Some will question the “cultural impacts” issue, based on some First Nations’ objections — and there is no question there are those who do not agree with Site C, as is their legal and democratic right.

But our union is working closely with many First Nations and their members who want to gain the skills and apprenticeships in building trades jobs that will be working on Site C and preparing a new generation of workers with the training they need for a lifetime career.

Our targets are to achieve 25 per cent apprentices working on the Site C job site over four years, with a significant number of First Nations workers employed.

Other First Nations have signed community benefit agreements with BC Hydro, while those who object have gone to the courts and to date have not won a single judicial decision in their favour.

Let’s be clear — hydroelectric dams like Site C definitely have some negative environmental and social impacts.

No one can be pleased that some local homeowners will lose their property to allow the dam to proceed, but that is unfortunately the cost of providing all British Columbians with a massive amount of power for 100 years and dramatically reducing GHG emissions. Expropriations for the public good are a fact of life and those affected should obviously be fairly compensated.

But in a world increasingly needing clean, green power to run electric cars and buses, operate factories, light and heat our homes, operate our computers, cellphones and tablets and decrease our dependence on all fossil fuels, Site C will be invaluable for a century.

And that’s why our union and others strongly support Site C — because it will be important to our economy and environment for many decades after the last of our members packs up their tool belt and heads off to another project.  [Tyee]

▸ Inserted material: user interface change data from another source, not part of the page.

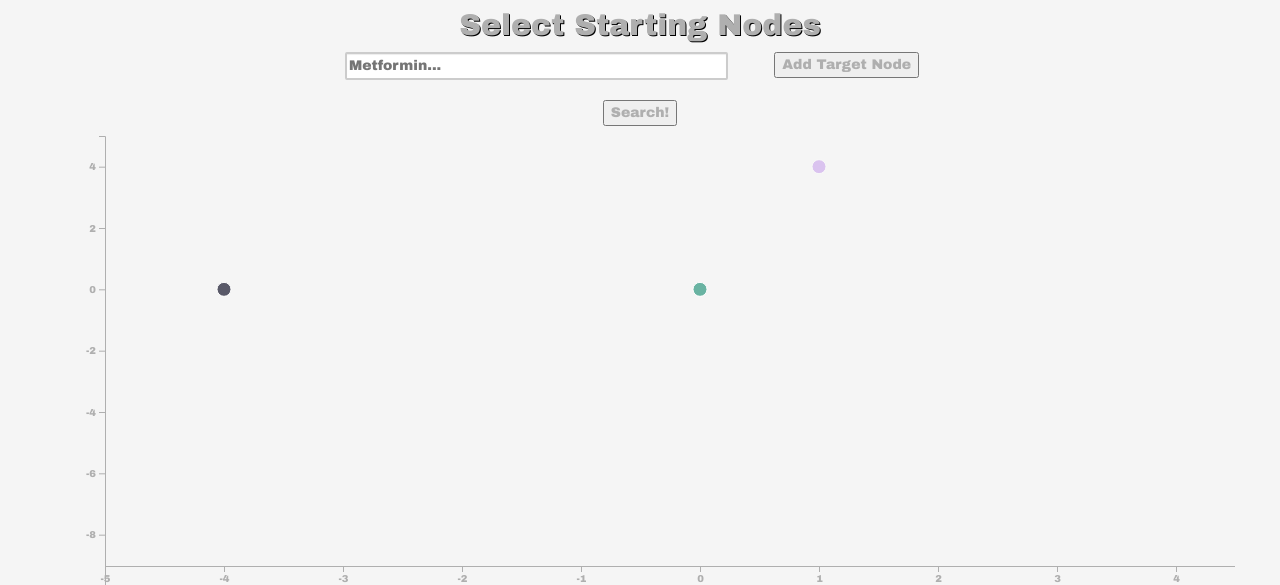
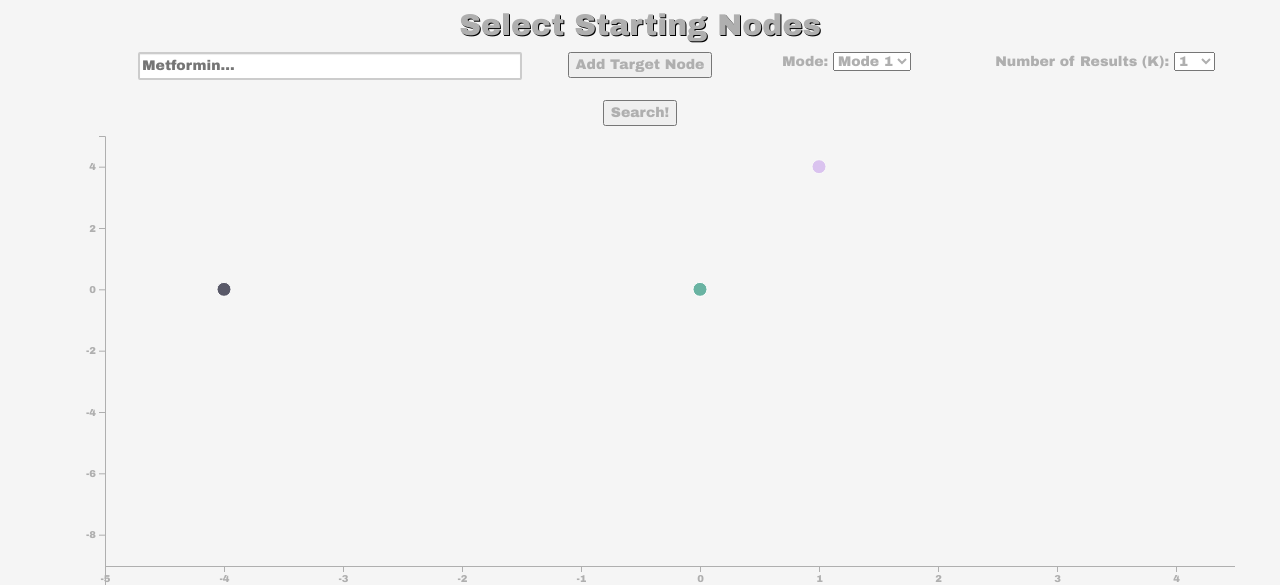
Before and after one commit to ashtonteng/biomedical-graph-visualizer, a Flask app: page /tool2 in a window 1280 px wide. Shown: the part 51-636 px from the top of the page. Run offline with Flask 2, Linux system fonts and the light colour scheme; parts of the project's set-up code (start-up, migrations or seed data) failed here and were passed over; some libraries are stand-ins or nearby versions.

Commit message:
Added selection for k and mode for similarity tool
Also changed table size to 10; fixes #80

```diff
--- a/main.py
+++ b/main.py
@@ -39,8 +39,9 @@ def similarity_search():
         return Response("{'message': 'No targets found'}", status=403, mimetype='application/json')
 
     targets = data["targets"]
-    print(targets)
-    knn = NearestNeighbors(targets, emb_file_path="module/embeddings.emb", n_neighbors=20)
+    mode = data["mode"]
+    k = int(data["k"])
+    knn = NearestNeighbors(targets, emb_file_path="module/embeddings.emb", n_neighbors=k)
     results = knn.save_neighbors()
 
     return jsonify(results)
--- a/templates/tool1.html
+++ b/templates/tool1.html
@@ -172,7 +172,7 @@
 
         table = $('#table-sortable').tableSortable({
             columns: columns,
-            rowsPerPage: 5,
+            rowsPerPage: 10,
             pagination: true,
             searchField: $("#searchField")
         });
--- a/templates/tool2.html
+++ b/templates/tool2.html
@@ -63,14 +63,47 @@
         <h2>Select Starting Nodes</h2>
         <div class="container-fluid">
             <div class="row">
-                <div class="col-sm-3"></div>
+                <div class="col-sm-1"></div>
                 <div class="col-sm-4">
                     <input type="text" placeholder="Metformin..." class="typeahead tt-query" spellcheck="false" id="input_node">
                 </div>
                 <div class="col-sm-2">
                     <input type="button" id="add_target" value="Add Target Node" onclick="add_target_node()">
                 </div>
-                <div class="col-sm-3"></div>
+                <div class="col-sm-2">
+                    <label>Mode:
+                        <select id="input_mode">
+                            <option value="0">Mode 1</option>
+                            <option value="1">Mode 2</option>
+                        </select>
+                    </label>
+                </div>
+                <div class="col-sm-3">
+                    <label>Number of Results (K):
+                        <select id="input_k">
+                            <option value="1">1</option>
+                            <option value="2">2</option>
+                            <option value="3">3</option>
+                            <option value="4">4</option>
+                            <option value="5">5</option>
+                            <option value="6">6</option>
+                            <option value="7">7</option>
+                            <option value="8">8</option>
+                            <option value="9">9</option>
+                            <option value="10">10</option>
+                            <option value="11">11</option>
+                            <option value="12">12</option>
+                            <option value="13">13</option>
+                            <option value="14">14</option>
+                            <option value="15">15</option>
+                            <option value="16">16</option>
+                            <option value="17">17</option>
+                            <option value="18">18</option>
+                            <option value="19">19</option>
+                            <option value="20">20</option>
+                        </select>
+                    </label>
+                </div>
             </div>
         </div>
         <div class="container-fluid" id="input-list"></div>
@@ -110,14 +143,14 @@
         input.value = "";
         let template =
             `
-                <div class="col-sm-3"></div>
+                <div class="col-sm-1"></div>
                 <div class="col-sm-4">
                     <p id="node_${target_node_index}">${entry}</p>
                 </div>
                 <div class="col-sm-2">
                     <input type="button" value="Delete Target Node" onclick="del_target_node(${target_node_index})">
                 </div>
-                <div class="col-sm-3"></div>`;
+                <div class="col-sm-5"></div>`;
 
         let el = document.createElement("div");
         el.setAttribute("id", "input_" + target_node_index);
@@ -168,7 +201,7 @@
 
         table = $('#table-sortable').tableSortable({
             columns: columns,
-            rowsPerPage: 5,
+            rowsPerPage: 10,
             pagination: true,
             searchField: $("#searchField")
         });
@@ -282,7 +315,12 @@
                     updateTable(response);
                 }
             }
-            xhr.send(JSON.stringify({"targets": targets}));
+            let data = {
+                "targets": targets,
+                "mode": document.getElementById("input_mode").value,
+                "k": document.getElementById("input_k").value
+            };
+            xhr.send(JSON.stringify(data));
         }
     }
 
```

Brian Cochrane is business manager of the International Union of Operating Engineers Local 115, one of the unions whose members will be working on construction of BC Hydro’s Site C dam.